The more years pass, the more my appetite for silence and peace grows. I want to devour the calm on a regular day, and I wish to drown in the banal conversation that seems to go nowhere and everywhere all at once. When you start out in the world, straight out of school or college, you do not imagine your ideal day to consist of nothing but some coffee, some drinks, some talk, some work and some chores. Then, you spend some years and realise you would make a blood oath with the devil and trade your soul for an hour-long afternoon nap. I began my twenty-sixth year here on a bus, and then, I arrived wherever I was to arrive, and I slept through the afternoon. I would not have spent this time doing anything else. But do not mistake my nonchalance for lack of cheerfulness. There is cheer in the air, and there is laughter, and there is joy, and all of it is wrapped in the net of a quiet understanding, with a bow of contentment sealing the present. What more do I need, I wonder? And I hear the absent whisper of silence.

As the bus cruised through the night and the lifelessness of empty cities, I stared out the window. I looked at it all—the rows of trees punctuated by rows of shuttered-down stores, and I thought about life. As much as I wanted to write it down, there was no coherence to what I felt, so I decided to keep my words away, tucked and folded under the clothes in my backpack. Then, for a good hour or two, I kept staring outside amidst my fellow passengers’ snoring, the intermittent honking and the obnoxiously raucous conversation between the bus driver and conductor—a welcome contrast to the silence, like a broad brush stroke on a blank canvas. Then, I dozed off, and it was early in the morning, and I was in another city on another day.

Nothing was grand about this, nothing remarkable either. Most things in life are things you can comment on, but there must be moments that merely exist, and they are part and parcel of being alive, of living.

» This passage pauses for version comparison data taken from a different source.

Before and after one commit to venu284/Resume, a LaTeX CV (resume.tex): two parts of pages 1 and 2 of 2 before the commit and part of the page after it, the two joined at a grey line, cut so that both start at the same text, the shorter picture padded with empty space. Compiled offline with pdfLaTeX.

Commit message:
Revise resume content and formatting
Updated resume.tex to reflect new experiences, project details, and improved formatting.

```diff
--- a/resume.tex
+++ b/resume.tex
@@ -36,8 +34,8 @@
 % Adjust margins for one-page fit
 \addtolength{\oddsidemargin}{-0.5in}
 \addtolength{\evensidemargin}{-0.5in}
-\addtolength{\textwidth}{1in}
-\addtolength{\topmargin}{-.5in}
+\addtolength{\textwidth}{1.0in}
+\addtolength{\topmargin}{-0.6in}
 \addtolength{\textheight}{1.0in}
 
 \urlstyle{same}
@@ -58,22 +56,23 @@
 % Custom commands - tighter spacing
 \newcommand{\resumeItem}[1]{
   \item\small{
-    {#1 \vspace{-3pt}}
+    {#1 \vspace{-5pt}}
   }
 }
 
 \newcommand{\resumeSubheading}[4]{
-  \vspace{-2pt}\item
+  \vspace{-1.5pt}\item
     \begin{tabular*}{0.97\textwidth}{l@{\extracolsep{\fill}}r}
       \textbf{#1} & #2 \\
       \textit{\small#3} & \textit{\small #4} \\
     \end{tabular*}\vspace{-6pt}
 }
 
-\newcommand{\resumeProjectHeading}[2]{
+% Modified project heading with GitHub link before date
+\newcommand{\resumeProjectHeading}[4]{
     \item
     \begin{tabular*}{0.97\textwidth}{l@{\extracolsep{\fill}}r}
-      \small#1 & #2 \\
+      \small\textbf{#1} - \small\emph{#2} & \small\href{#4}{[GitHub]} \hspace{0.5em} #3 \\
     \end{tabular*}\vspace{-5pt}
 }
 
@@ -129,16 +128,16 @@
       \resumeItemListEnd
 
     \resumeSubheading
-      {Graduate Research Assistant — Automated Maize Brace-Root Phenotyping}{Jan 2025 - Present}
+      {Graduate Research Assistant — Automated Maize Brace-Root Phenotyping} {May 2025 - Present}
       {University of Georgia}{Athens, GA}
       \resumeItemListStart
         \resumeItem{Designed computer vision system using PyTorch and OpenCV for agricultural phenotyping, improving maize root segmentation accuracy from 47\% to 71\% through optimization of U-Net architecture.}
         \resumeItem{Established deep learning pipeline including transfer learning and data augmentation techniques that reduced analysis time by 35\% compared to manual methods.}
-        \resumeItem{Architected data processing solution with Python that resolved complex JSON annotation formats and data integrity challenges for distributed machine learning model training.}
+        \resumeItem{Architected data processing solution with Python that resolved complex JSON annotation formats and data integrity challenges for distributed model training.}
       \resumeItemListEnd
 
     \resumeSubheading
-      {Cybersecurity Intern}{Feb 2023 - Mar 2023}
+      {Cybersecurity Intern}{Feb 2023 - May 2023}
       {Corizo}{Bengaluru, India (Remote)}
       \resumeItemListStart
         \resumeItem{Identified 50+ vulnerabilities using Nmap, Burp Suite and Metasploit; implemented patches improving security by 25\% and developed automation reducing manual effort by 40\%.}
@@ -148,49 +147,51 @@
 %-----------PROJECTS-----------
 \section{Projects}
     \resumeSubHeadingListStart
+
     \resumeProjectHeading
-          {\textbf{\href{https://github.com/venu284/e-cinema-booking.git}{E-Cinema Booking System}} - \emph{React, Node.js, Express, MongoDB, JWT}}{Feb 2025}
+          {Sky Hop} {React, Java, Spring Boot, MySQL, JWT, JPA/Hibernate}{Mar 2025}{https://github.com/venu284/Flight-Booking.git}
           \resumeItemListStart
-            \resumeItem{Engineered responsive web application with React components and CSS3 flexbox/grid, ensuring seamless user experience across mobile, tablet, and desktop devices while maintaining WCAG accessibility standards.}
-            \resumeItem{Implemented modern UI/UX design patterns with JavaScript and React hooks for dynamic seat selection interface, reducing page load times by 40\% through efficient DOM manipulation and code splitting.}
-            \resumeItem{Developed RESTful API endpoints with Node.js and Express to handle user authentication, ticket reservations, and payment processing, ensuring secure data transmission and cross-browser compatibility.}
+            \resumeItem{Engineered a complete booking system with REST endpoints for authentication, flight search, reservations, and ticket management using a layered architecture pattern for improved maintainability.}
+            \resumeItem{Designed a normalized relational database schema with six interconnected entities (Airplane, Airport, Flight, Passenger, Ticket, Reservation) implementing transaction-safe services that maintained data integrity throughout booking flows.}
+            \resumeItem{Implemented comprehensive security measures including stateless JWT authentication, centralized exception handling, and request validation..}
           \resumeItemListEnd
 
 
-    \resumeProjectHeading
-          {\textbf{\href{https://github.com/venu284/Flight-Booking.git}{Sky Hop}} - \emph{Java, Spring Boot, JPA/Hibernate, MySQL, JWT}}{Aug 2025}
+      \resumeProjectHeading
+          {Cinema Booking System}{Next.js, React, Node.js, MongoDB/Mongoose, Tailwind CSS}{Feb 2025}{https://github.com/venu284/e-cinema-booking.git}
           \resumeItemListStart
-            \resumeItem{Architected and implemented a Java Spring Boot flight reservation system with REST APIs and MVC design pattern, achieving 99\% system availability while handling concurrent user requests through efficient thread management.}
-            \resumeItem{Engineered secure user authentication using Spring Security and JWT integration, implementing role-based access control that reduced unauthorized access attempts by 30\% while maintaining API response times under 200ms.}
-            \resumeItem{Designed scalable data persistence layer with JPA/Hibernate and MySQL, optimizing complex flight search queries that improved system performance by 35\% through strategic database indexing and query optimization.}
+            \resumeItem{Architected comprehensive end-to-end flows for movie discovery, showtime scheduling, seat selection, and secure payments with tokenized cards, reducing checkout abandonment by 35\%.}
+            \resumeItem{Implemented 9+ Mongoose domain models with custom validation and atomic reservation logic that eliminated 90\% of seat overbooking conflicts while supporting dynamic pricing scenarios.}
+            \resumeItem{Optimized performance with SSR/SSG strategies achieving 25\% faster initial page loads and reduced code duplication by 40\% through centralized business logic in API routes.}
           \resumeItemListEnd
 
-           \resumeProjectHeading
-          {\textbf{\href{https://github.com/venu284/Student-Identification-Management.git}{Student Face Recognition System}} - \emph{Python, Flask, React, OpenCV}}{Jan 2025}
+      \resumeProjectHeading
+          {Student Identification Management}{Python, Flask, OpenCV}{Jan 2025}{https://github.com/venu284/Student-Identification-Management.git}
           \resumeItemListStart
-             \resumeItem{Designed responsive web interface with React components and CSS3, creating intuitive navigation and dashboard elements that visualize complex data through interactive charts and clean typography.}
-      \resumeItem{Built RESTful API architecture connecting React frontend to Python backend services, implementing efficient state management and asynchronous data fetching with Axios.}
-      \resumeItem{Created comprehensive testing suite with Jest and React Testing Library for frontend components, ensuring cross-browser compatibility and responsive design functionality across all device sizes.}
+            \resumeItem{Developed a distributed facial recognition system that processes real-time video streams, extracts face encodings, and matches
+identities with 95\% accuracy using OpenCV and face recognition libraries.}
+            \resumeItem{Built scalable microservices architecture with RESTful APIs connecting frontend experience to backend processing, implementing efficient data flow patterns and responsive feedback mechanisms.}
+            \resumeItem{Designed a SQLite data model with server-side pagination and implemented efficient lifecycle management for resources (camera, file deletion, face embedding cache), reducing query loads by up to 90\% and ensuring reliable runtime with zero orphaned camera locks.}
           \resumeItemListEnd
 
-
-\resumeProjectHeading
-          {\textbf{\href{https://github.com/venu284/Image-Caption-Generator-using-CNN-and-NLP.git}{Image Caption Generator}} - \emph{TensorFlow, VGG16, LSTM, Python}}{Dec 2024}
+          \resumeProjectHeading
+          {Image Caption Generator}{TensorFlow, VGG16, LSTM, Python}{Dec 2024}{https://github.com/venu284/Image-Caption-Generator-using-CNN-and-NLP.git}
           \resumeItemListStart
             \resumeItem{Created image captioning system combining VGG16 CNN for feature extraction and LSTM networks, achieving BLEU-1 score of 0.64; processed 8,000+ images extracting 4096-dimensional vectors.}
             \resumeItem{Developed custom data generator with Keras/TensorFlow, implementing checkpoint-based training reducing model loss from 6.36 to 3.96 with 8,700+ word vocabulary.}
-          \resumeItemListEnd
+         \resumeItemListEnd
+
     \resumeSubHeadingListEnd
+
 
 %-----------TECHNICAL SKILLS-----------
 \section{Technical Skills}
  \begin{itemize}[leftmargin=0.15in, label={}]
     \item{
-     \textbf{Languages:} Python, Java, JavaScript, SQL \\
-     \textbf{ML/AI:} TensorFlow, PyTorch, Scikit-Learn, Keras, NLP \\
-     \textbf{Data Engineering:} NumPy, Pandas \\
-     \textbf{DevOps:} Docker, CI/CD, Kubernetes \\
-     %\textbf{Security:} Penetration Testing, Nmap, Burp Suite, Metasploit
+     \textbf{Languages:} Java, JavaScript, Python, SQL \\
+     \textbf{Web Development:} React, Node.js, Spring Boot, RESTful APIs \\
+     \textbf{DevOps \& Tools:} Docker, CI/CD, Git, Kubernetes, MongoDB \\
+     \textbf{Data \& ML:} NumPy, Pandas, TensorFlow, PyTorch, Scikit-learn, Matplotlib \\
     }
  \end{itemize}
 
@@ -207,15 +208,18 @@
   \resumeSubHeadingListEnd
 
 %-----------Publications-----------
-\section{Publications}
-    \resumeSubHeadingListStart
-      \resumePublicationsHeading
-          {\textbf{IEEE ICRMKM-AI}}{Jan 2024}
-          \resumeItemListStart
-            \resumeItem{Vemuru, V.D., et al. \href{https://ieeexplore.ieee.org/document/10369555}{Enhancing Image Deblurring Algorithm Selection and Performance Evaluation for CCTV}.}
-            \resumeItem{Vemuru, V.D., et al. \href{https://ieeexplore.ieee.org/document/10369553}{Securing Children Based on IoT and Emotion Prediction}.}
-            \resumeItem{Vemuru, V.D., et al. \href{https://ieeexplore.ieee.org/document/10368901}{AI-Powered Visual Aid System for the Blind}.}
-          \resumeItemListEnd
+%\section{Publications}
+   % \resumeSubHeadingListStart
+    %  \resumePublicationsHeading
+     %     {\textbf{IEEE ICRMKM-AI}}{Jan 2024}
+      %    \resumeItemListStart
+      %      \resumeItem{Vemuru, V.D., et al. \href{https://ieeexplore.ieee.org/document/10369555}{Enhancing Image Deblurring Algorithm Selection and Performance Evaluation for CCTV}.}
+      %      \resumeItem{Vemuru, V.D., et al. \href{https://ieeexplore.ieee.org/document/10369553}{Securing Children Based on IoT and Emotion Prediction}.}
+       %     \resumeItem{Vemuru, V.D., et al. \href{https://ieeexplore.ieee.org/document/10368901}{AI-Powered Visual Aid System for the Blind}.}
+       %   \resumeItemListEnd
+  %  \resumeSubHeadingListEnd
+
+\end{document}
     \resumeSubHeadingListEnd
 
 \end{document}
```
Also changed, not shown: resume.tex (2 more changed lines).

Nothing you can say about them makes them any larger or smaller than they are in themselves. They just are, like we just are, and as much as we want to believe otherwise, that is more than enough.